The National Security Committee (NSC) said on Friday that there was no foreign conspiracy to topple the Imran Khan-led government, according to a statement.
“The NSC discussed the telegram received from the Pakistan Embassy in Washington. Pakistan's former ambassador to the US briefed the committee on the context and content of his telegram,” a statement released after the NSC meeting said.
Chaired by Prime Minister Shehbaz Sharif, the meeting was attended by ministers for defence, energy, information and broadcasting, interior, finance, human rights, planning, development and special initiatives, chairman joint chiefs of staff committee, services chiefs, national security adviser and senior officers.

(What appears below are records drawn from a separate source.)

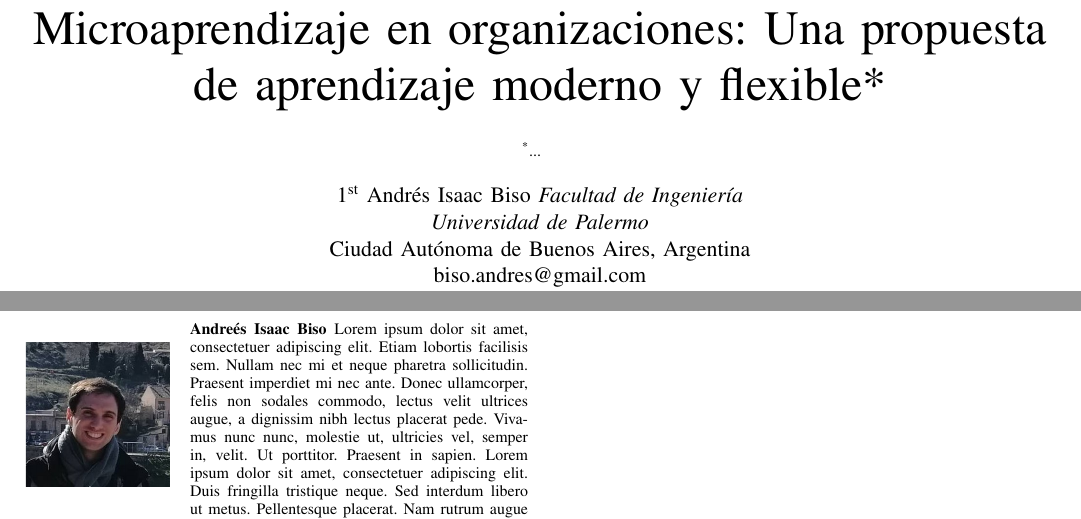
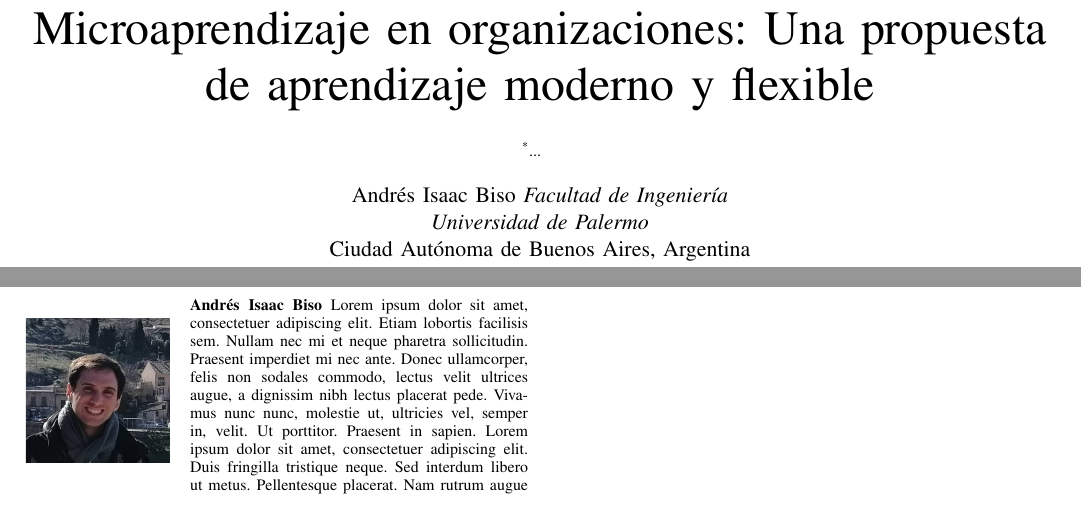
Before and after one commit to andresbiso/2025_1C_TFG_PAPER, a LaTeX paper (main.tex, which reads sections/biography.tex, sections/title.tex): two parts of pages 1 and 4 of 4, joined at a grey line, cut so that both start at the same text. Compiled offline with pdfLaTeX; a missing font is replaced by an installed copy or a similar font; a LaTeX package or settings file that is missing is left out.

Commit message:
chore: add some minor fixes

```diff
--- a/sections/biography.tex
+++ b/sections/biography.tex
@@ -1,3 +1,3 @@
-\begin{IEEEbiography}[{\includegraphics[width=1in,height=1.25in,clip,keepaspectratio]{images/author.jpg}}]{Andreés Isaac Biso}
+\begin{IEEEbiography}[{\includegraphics[width=1in,height=1.25in,clip,keepaspectratio]{images/author.jpg}}]{Andrés Isaac Biso}
 \blindtext
 \end{IEEEbiography}
--- a/sections/title.tex
+++ b/sections/title.tex
@@ -1,11 +1,11 @@
-\title{Microaprendizaje en organizaciones: Una propuesta de aprendizaje moderno y flexible*\\
+\title{Microaprendizaje en organizaciones: Una propuesta de aprendizaje moderno y flexible\\
 {\footnotesize \textsuperscript{*}...}
 \thanks{...}
 }
 
-\author{\IEEEauthorblockN{1\textsuperscript{st} Andrés Isaac Biso}
+\author{\IEEEauthorblockN{Andrés Isaac Biso}
 \IEEEauthorblockA{\textit{Facultad de Ingeniería} \\
 \textit{Universidad de Palermo}\\
 Ciudad Autónoma de Buenos Aires, Argentina \\
-biso.andres@gmail.com}
 }
+}
```
Also changed, not shown: bib/references.bib (+1 -2 lines).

The NSC — the highest forum for coordination on security issues – in its statement said that it was again informed by the premier security agencies that they have found no evidence of any conspiracy. The NSC added that it concluded that "there has been no foreign conspiracy".
The development comes after repeated claims by former prime minister Imran Khan who has blamed a West-led conspiracy for the no-confidence motion against him. He also flashed a "letter" during a rally on March 27, which he said was proof of the threat made to his government,
He said the “threat letter” carried details of the ambassador's meeting with Assistant Secretary of State for South and Central Asia Affairs Donald Lu in which the latter allegedly threatened Pakistan.
Washington has denied the charge on multiple occasions.
Meanwhile, talking to the media regarding the NSC meeting, Interior Minister Rana Sanaullah said participants discussed minutes of the previous NSC meeting and took a briefing from the concerned diplomat on the cipher.
"After a detailed discussion, a comprehensive press release has been issued and Prime Minister Shehbaz Sharif has directed government officials to not discuss it further," he said.
“[...] The statement, however, clarifies that there was no conspiracy against Imran Khan,” the interior minister said.
According to Khan, however, Ambassador Majeed, in the cable, reportedly said Lu warned his continuation as the prime minister would have repercussions for bilateral relations. He claimed that the US was annoyed with his “independent foreign policy” and visit to Moscow.
Khan and his party have also claimed that the alleged threat of his ouster in the cable and the no-confidence motion against him in the National Assembly were interconnected. He said in his speeches that the NSC had endorsed the alleged conspiracy.
In response to the evolving situation, Director-General Inter-Services Public Relations (ISPR) Major General Babar Iftikhar held a press briefing last week, saying the word “conspiracy” was not mentioned in the communiqué issued following the NSC meeting last month.
“You can see clearly whether there's any word of conspiracy in that statement. I don't think so,” he said, adding that the demarche was issued to the United States because the language used in the “diplomatic cable” was undiplomatic that amounts to “interference” in the country’s internal matters.
Meanwhile, PTI has continued to peddle its narrative by staging rallies and protests across the country, covering Peshawar, Karachi, and Lahore.
Just on Thursday, Khan called for his supporters to wait for his call, hinting towards a march to Islamabad.